# [Work to be completed]
Working through the records below, count the lines that include "access". The reply is that number alone.
── Materials provided ──
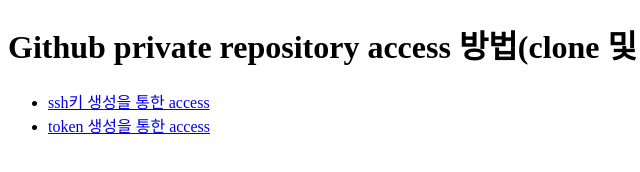
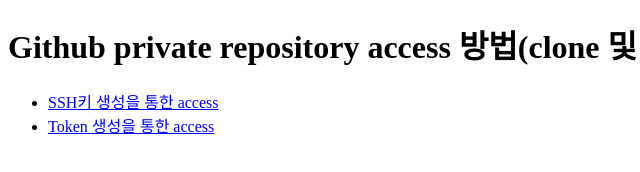
Before and after one commit to seolhyeon67/Private2, a plain HTML site: page index.html in a window 1280 px wide. Shown: the full height of the page, 0-640 px from the left. Drawn offline with Linux system fonts and the light colour scheme.

Commit message:
private1

```diff
--- a/index.html
+++ b/index.html
@@ -8,8 +8,8 @@
     <body>
         <h1>Github private repository access 방법(clone 및 push)</h1>
         <ul>
-            <li><a href="ssh.html">ssh키 생성을 통한 access</a></li>
-            <li><a href="token.html">token 생성을 통한 access</a></li>
+            <li><a href="ssh.html">SSH키 생성을 통한 access</a></li>
+            <li><a href="token.html">Token 생성을 통한 access</a></li>
         </ul>
     </body>
 </html>
```
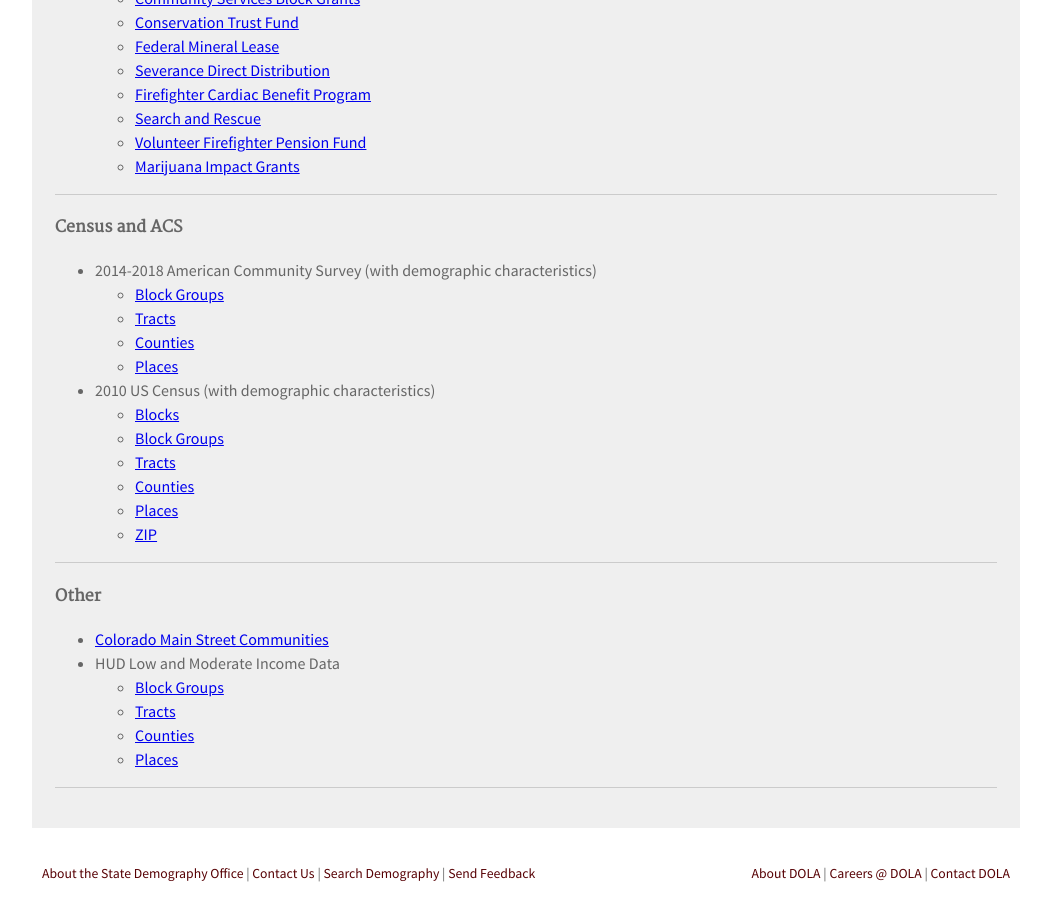
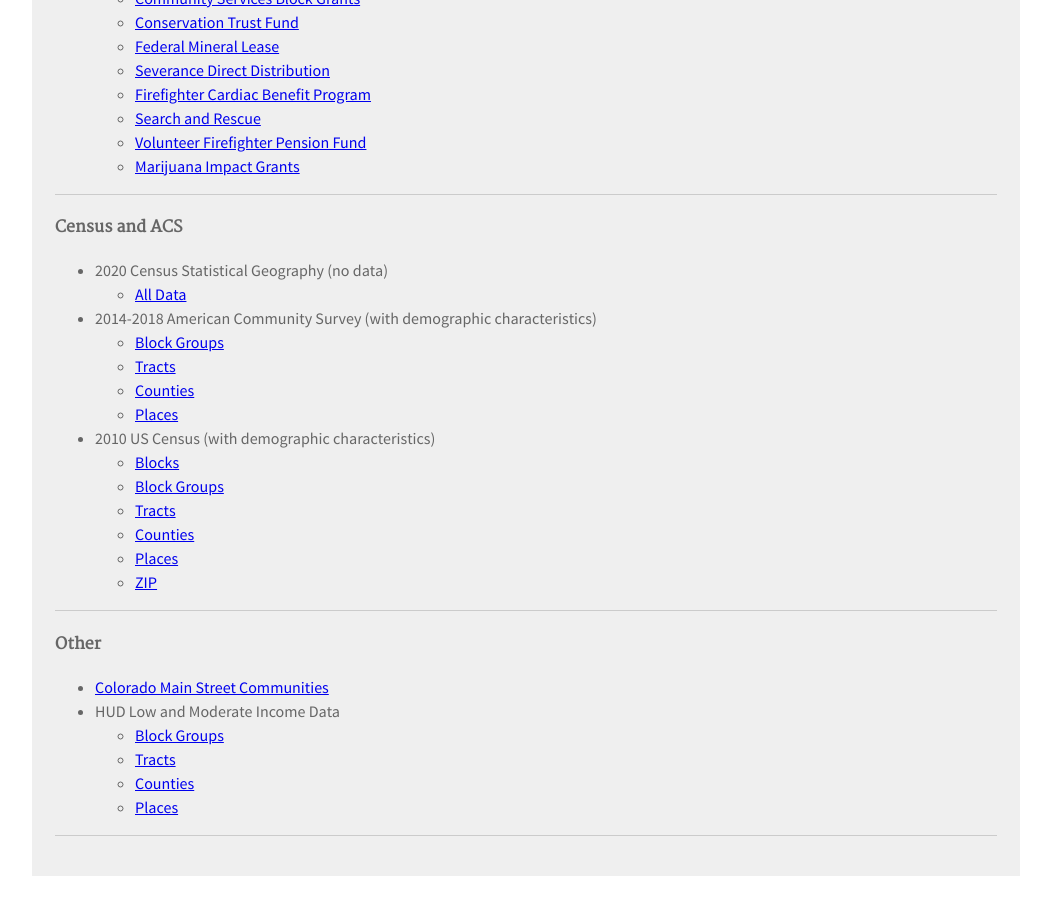
Before and after one commit to TBleess/Website_New, a Jekyll site: the page built from pages/8_GIS/gis-data.md, in a window 1280 px wide and 900 px high, scrolled down 1271 px. Shown: the whole window, without its empty margins (114-1165 px from the left). Built offline with Jekyll 4.4.1, drawn with Linux system fonts in a browser that asks for light colours.

Commit message:
Update gis-data.md

```diff
--- a/pages/8_GIS/gis-data.md
+++ b/pages/8_GIS/gis-data.md
@@ -65,6 +65,9 @@
 
 #### Census and ACS
 
+- 2020 Census Statistical Geography (no data)
+  - [All Data](https://www.census.gov/geographies/mapping-files/time-series/geo/tiger-line-file.html)
+
 - 2014-2018 American Community Survey (with demographic characteristics)
   - [Block Groups](https://storage.googleapis.com/co-publicdata/ACS1418_bg.zip)
   - [Tracts](https://storage.googleapis.com/co-publicdata/ACS1418_tract.zip)
```
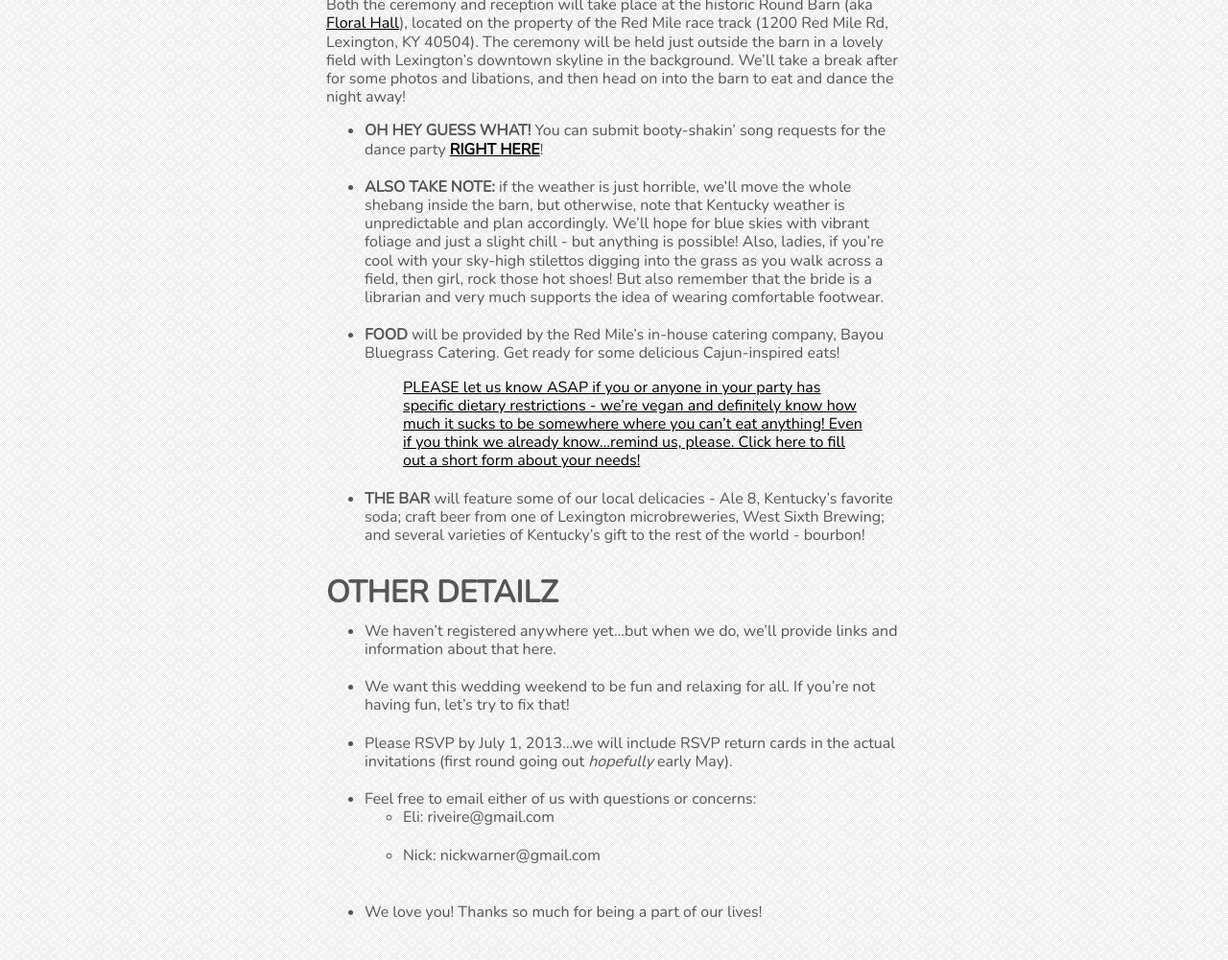
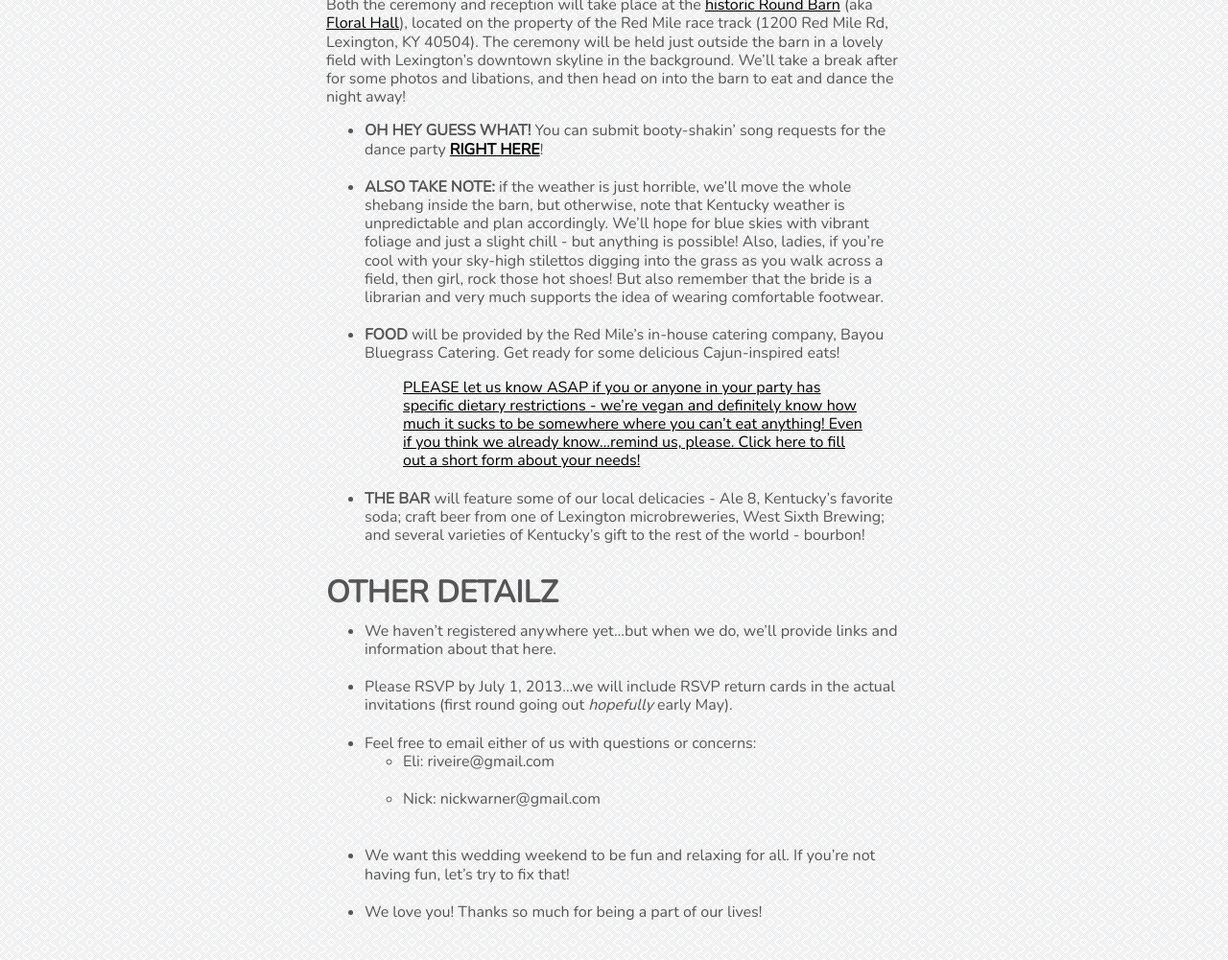
Before and after one commit to nikolaiwarner/eliandnick.com, a Jekyll site: the page built from party.md, in a window 1280 px wide and 1400 px high, scrolled down 214 px. Shown: the part 399-1400 px from the top of the window at 96% size. Built offline with Jekyll 4.4.1, drawn with Linux system fonts in a browser that asks for light colours; nearby versions of some CDN libraries; some of the changed lines change nothing that is shown; some of the changed text lies outside the part shown.

Commit message:
Update party.md

```diff
--- a/party.md
+++ b/party.md
@@ -9,7 +9,7 @@ title: Party
 
 ![Floral Hall](https://encrypted-tbn1.gstatic.com/images?q=tbn:ANd9GcTxrCYHcHMyxGyMK_rpiXqSEVdPD_Z7YU-rYjwwHTc3tUqXzyOt)
 
-Both the ceremony and reception will take place at the historic Round Barn (aka [Floral Hall](http://www.nps.gov/nr/travel/lexington/flo.htm)), located on the property of the Red Mile race track (1200 Red Mile Rd, Lexington, KY 40504). The ceremony will be held just outside the barn in a lovely field with Lexington’s downtown skyline in the background. We’ll take a break after for some photos and libations, and then head on into the barn to eat and dance the night away!
+Both the ceremony and reception will take place at the [historic Round Barn](http://www.theredmile.com/redmile/our-track/virtual-tour/round-barn) (aka [Floral Hall](http://www.nps.gov/nr/travel/lexington/flo.htm)), located on the property of the Red Mile race track (1200 Red Mile Rd, Lexington, KY 40504). The ceremony will be held just outside the barn in a lovely field with Lexington’s downtown skyline in the background. We’ll take a break after for some photos and libations, and then head on into the barn to eat and dance the night away!
 
 * __OH HEY GUESS WHAT!__ You can submit booty-shakin' song requests for the dance party [__RIGHT HERE__](https://docs.google.com/forms/d/1gRWS1Tq05aKgqhNKMSdVZyEexFCqHIZ7Ep4yYwHhsSc/viewform)!
 * __ALSO TAKE NOTE:__ if the weather is just horrible, we’ll move the whole shebang inside the barn, but otherwise, note that Kentucky weather is unpredictable and plan accordingly. We’ll hope for blue skies with vibrant foliage and just a slight chill - but anything is possible! Also, ladies, if you’re cool with your sky-high stilettos digging into the grass as you walk across a field, then girl, rock those hot shoes! But also remember that the bride is a librarian and very much supports the idea of wearing comfortable footwear.
@@ -25,9 +25,9 @@ Both the ceremony and reception will take place at the historic Round Barn (aka
 # OTHER DETAILZ
 
 - We haven’t registered anywhere yet...but when we do, we’ll provide links and information about that here.
-- We want this wedding weekend to be fun and relaxing for all. If you’re not having fun, let’s try to fix that!
 - Please RSVP by July 1, 2013...we will include RSVP return cards in the actual invitations (first round going out *hopefully* early May).
 - Feel free to email either of us with questions or concerns:
   - Eli: riveire@gmail.com
   - Nick: nickwarner@gmail.com
+- We want this wedding weekend to be fun and relaxing for all. If you’re not having fun, let’s try to fix that!
 - We love you! Thanks so much for being a part of our lives!
```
───
# [Solution to this problem]
5